Most important, I wanted to know whether she had changed her teaching practices in any way as a result of her research.
"Absolutely!" she said. "I work very hard now to get to know my students individually and to engage them. I try to think about why my particular subject might be useful or interesting to them, even if they did come to the class because it is a requirement. I constantly rethink both the content and the process of every course. I almost always have students lead some portion of the course, when they have to delve more deeply into a particular topic and to actively involve themselves in directing their learning."
Those all seemed like good ideas to me. But her final comment held the most meaning for me—and for anyone else who might read Small's and Blum's books (both of which I highly recommend) and come away from them frustrated or depressed.
"I have stopped joining the chorus of complaint about 'kids these days,'" she said, "lamenting their reading, writing, thinking abilities. My responsibility is to invite them into a fascinating world, through anthropology, and to try to make something happen on the other side of the door."
That comment helped remind me that I should not let go of that idealism and enthusiasm for great discussions that inspired me to join the teaching profession. Although I can't leave behind the practical tasks of helping students become better readers and writers, I should not lose sight of the larger questions that are asked and answered in my discipline, and that I believe can help us live our lives more richly, more ethically, and more wisely.
I have no control over what students do at 2 a.m. in their dorm rooms. But I do have control over what goes on in my classroom.
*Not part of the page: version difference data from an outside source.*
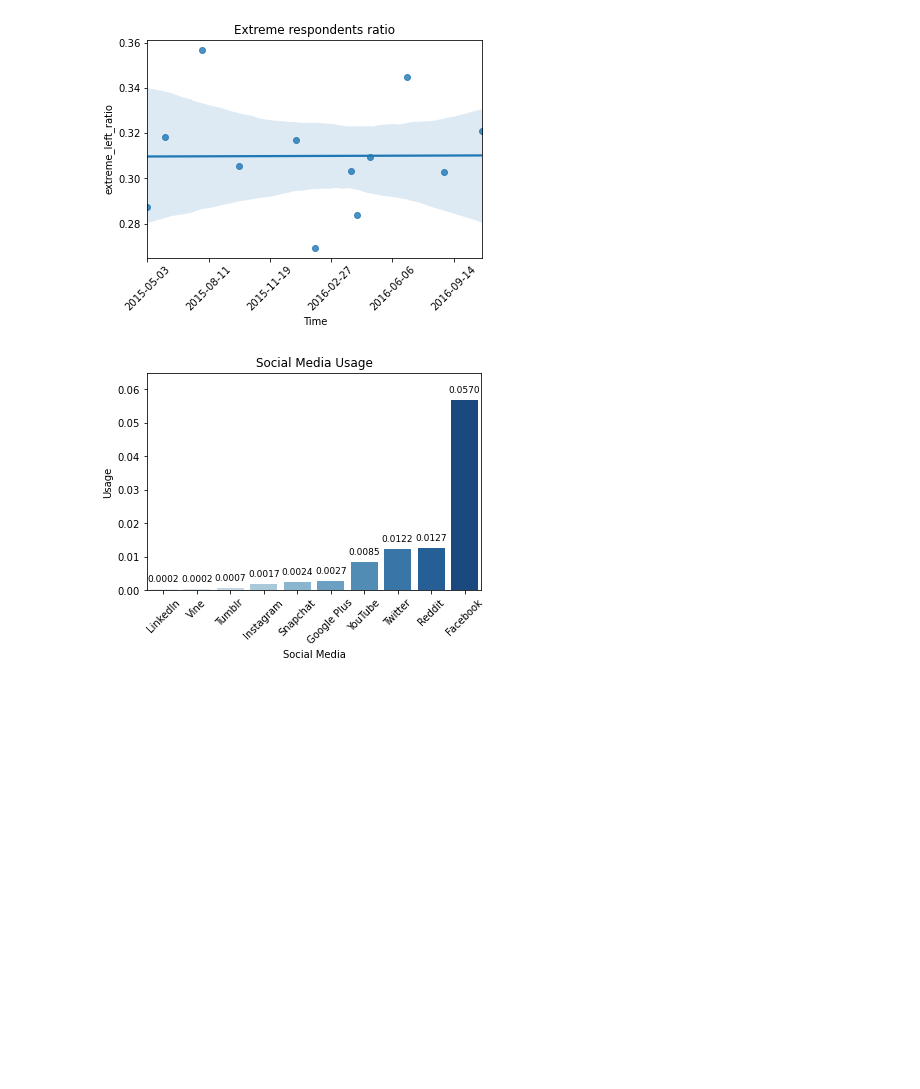
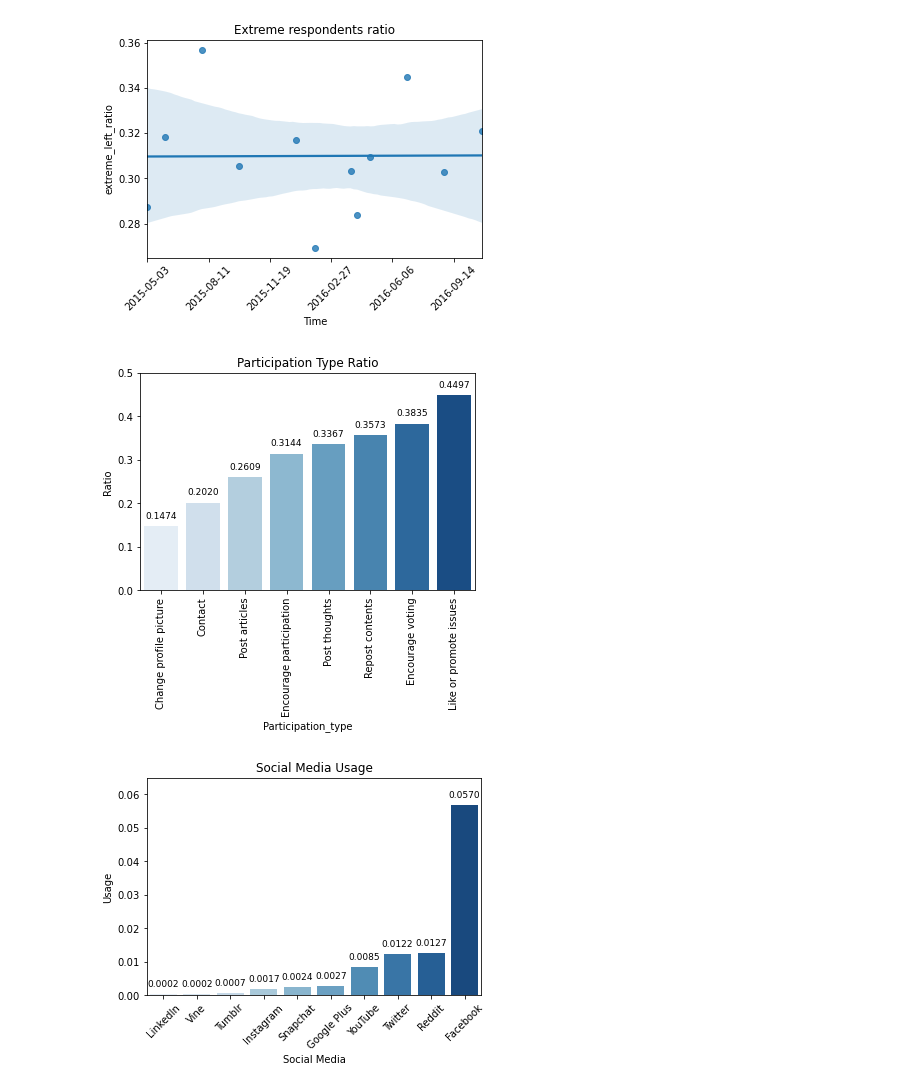
Before and after one commit to p50042220/FB_hatecrime, a Jupyter notebook: Code/notebook/Pew_research_data.ipynb, the cells around one changed output. Cells and saved outputs as stored; diff of their text form; code cells hidden in the pictures; blank space fills up the shorter version.

Commit message:
participation

```diff
--- a/Code/notebook/Pew_research_data.ipynb
+++ b/Code/notebook/Pew_research_data.ipynb
@@ -62,6 +62,35 @@ for col in extreme_US_df:
 [figure]
 [figure]
 [figure]
+# %%
+social_media_df = df_list_US[1]
+# %%
+social_media_col = [col for col in social_media_df.columns if 'SNS2' in col and col != 'SNS2_W14']
+participation_type = ['Post articles', 'Post thoughts', 'Encourage participation', 'Encourage voting', 'Repost contents', 'Like or promote issues', 'Change profile picture', 'Contact']
+participation_list = []
+for par, col in zip(participation_type, social_media_col):
+    ratio = len(social_media_df[social_media_df[col] == 1])/len(social_media_df)
+    participation_list.append([par, ratio])
+
+paticipation_df = pd.DataFrame(np.stack(participation_list), columns=['participation_type', 'Ratio'])
+# %%
+def plot_ratio(df, plot_title, y_min, y_max):
+    df = df.sort_values(by='Ratio').reset_index(drop=True)
+    ax = sns.barplot(x=df.participation_type, y=df.Ratio, palette='Blues')
+    ax.set(xlabel="Participation_type", ylabel='Ratio')
+    ax.set_title(plot_title)
+    for p in ax.patches:
+        ax.annotate("%.4f" % p.get_height(), (p.get_x() + p.get_width() / 2., p.get_height()),
+ ha='center', va='center', fontsize=9, color='black', xytext=(0, 10),
+ textcoords='offset points')
+    for item in ax.get_xticklabels():
+        item.set_rotation(90)
+    ax.set_ylim(y_min, y_max)
+    plt.show()
+# %%
+plot_ratio(paticipation_df, 'Participation Type Ratio', y_min=0, y_max=0.5)
+# %% [output]
+[figure, added]
 # %%
 social_media_usage_list = []
 social_media_usage_col = [col for col in social_media_df.columns if 'SNSELECT' in col]
```
Also changed, not shown: 1 other file.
And if students aren't spending time with one another connecting the stories of Ian McEwan and Jeanette Winterson to their own lives, then maybe—as Blum suggests, and as she has done in her own teaching—I have to work a little harder to help them do so in the time they spend with me.